ZECs work differently. Because their goal is not to incentivize buildout but rather to provide for a stable income to certain nuclear plants, ZECs exist in a set number at a set price. To use New York as an example, there are 27,618,000 ZECs that will sell for $17.5394 each. Utilities are told how many ZECs they must purchase based off their proportion to the total load served in the state. So, if Con Edison in New York City serves 30% of the total load for the state, they must buy 30% of the ZECs. This money is then distributed directly to certain nuclear plants deemed uneconomic by the legislature.

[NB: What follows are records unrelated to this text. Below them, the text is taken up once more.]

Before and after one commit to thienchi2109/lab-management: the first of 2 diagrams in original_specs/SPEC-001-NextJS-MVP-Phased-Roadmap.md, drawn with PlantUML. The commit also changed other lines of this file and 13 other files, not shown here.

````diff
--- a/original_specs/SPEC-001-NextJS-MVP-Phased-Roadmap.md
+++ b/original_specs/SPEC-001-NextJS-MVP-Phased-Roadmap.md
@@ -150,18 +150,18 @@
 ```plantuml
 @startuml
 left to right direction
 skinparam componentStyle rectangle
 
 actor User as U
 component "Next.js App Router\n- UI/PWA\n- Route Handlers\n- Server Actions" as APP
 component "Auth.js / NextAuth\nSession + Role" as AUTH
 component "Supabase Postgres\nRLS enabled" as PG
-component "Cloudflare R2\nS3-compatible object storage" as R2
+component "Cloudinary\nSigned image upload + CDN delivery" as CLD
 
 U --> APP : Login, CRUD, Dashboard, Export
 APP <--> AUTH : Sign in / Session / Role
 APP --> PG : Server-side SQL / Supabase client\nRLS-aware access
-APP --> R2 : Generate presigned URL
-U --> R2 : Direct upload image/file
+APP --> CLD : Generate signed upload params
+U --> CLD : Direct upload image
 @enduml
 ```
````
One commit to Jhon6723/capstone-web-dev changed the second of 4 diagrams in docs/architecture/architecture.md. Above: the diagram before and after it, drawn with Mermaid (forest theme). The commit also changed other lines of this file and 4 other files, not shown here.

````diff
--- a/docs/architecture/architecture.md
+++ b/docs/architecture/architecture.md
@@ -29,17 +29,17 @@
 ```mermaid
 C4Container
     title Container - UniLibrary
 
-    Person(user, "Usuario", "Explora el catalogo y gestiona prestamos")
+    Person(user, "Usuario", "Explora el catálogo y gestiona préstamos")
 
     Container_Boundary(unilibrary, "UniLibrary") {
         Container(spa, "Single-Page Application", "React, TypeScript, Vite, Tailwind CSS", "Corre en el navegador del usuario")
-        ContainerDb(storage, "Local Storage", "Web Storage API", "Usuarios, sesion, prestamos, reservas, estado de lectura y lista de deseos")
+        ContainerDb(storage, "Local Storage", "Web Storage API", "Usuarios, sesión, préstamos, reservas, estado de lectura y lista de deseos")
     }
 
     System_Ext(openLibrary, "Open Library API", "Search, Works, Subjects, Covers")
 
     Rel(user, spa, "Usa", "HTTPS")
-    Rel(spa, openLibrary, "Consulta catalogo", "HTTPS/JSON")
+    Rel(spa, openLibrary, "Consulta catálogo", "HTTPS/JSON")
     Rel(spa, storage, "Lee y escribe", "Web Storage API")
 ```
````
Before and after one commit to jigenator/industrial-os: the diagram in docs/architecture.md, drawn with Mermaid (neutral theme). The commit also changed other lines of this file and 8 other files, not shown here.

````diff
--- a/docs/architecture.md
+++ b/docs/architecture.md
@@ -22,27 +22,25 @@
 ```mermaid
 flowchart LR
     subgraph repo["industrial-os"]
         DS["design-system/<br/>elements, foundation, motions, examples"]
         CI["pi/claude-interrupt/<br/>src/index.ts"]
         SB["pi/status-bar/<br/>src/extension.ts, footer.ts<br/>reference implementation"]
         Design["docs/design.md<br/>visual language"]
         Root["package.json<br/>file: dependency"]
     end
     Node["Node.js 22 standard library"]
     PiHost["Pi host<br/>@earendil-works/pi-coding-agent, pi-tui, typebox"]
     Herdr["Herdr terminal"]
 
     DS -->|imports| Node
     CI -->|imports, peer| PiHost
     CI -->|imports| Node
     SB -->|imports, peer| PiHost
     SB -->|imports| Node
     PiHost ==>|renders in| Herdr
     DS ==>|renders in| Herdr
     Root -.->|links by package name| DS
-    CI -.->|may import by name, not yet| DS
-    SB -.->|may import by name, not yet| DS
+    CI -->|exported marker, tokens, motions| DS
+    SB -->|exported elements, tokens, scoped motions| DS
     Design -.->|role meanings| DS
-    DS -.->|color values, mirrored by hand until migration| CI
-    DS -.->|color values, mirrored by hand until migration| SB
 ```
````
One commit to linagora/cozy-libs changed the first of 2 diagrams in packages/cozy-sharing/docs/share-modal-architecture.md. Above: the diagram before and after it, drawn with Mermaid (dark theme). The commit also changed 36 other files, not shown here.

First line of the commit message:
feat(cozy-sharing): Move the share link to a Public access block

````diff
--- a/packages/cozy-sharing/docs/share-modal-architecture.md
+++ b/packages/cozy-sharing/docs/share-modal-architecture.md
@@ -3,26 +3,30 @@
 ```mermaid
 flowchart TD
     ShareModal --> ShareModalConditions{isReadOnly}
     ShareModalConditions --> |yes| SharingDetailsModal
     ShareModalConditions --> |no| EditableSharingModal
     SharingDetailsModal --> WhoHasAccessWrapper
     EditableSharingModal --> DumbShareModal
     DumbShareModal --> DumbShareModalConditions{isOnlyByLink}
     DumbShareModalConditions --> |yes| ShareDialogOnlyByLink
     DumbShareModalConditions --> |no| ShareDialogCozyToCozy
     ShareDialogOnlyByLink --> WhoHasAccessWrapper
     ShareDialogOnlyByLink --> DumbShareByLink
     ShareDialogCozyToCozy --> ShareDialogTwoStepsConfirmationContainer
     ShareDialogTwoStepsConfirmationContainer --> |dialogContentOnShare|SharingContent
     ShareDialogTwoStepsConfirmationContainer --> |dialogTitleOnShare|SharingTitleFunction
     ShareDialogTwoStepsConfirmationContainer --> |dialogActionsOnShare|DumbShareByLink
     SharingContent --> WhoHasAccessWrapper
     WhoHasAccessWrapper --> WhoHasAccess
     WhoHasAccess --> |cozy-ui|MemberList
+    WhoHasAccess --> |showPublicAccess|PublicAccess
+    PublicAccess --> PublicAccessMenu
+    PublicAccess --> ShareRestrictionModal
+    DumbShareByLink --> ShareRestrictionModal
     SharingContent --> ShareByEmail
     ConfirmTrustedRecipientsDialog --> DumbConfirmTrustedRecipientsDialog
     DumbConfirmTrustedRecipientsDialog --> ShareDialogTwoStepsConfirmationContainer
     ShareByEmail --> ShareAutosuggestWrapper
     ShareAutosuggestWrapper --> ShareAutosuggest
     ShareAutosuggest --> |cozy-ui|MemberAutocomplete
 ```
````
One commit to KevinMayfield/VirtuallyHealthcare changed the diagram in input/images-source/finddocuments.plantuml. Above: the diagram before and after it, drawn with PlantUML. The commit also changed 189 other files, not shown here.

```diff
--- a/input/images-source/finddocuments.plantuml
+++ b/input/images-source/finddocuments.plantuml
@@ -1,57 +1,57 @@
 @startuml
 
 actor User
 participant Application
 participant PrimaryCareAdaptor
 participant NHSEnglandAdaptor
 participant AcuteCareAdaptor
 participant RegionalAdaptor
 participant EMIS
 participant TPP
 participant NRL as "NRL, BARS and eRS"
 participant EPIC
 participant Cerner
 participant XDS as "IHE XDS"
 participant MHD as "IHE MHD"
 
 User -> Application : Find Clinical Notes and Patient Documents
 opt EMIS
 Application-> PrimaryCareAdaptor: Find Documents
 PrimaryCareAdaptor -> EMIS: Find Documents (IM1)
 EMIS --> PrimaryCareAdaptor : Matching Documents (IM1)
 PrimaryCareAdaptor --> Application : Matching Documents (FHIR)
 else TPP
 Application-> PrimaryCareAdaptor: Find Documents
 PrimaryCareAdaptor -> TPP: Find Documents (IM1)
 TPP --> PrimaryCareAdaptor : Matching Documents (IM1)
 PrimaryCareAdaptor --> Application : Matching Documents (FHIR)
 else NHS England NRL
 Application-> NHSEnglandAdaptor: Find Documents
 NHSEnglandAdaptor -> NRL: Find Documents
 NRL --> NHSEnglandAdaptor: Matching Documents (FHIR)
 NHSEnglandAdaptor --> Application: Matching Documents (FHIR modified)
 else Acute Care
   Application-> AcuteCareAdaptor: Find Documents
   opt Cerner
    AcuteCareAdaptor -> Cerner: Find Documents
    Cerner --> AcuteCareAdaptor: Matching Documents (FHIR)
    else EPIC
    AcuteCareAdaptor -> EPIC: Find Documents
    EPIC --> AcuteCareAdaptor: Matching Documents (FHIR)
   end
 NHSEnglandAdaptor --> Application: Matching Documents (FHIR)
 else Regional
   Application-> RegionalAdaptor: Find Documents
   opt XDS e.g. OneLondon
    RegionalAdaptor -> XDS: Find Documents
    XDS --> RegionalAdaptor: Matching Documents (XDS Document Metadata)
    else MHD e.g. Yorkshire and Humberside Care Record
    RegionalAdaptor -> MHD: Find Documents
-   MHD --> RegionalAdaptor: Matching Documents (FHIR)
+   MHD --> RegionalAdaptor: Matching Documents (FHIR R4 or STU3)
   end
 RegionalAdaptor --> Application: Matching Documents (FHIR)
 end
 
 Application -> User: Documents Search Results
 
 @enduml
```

ZEC programs have drawn fire from many quarters. Ratepayers and utilities have, expectedly, objected to the additional costs that will be incurred from the programs. Existing wind and solar operators have objected to the credits on the basis of the name, insisting that they should be included in ZEC programs as they produce zero emissions. Companies owning both non-nuclear and economically operating nuclear generation object to the favoritism being shown to individual plants. However, the most interesting objections have come from the entities responsible for regulating the inter-state power grid knows as the “Eastern Interconnection,” to which all ZEC states belong.
The most scathing review came from the PJM’s market monitor in response to Illinois’ creation of a ZEC regime. Monitoring Analytics is a firm that is paid by the PJM independent service operator to ensure the organization is maintaining a competitive and open marketplace. According to Monitoring Analytics, the ZEC program as instituted in Illinois is a threat to the openness of the system. They claim it keeps online otherwise un-viable generation at the expense of newer buildout as well as skewing capacity markets.
On account of the objections of market watchers, utilities, and generation companies, the New York law is currently in the process of being heard in the U.S. Circuit Court. The same will likely soon be true of the Illinois bill. However, this has not stopped both Ohio and Connecticut from openly considering legislation that will create ZEC programs within the states. Trying to get ahead of this issue, FERC, the organization that enforces many federal energy laws, has called a technical conference in May specifically to work through the ramifications of ZEC programs and what compromises might exist.
The adoption of ZEC subsidies by states in the Eastern U.S. have been sudden and startling, but ultimately reflect long term changes in how power is generated and served in the region. As more states contemplate creating these programs, they will likely get more, not less, contentious since they represent states picking winners rather than setting priorities. Until the resolution of the court cases and the FERC conference, however, little can be said about the future of ZECs.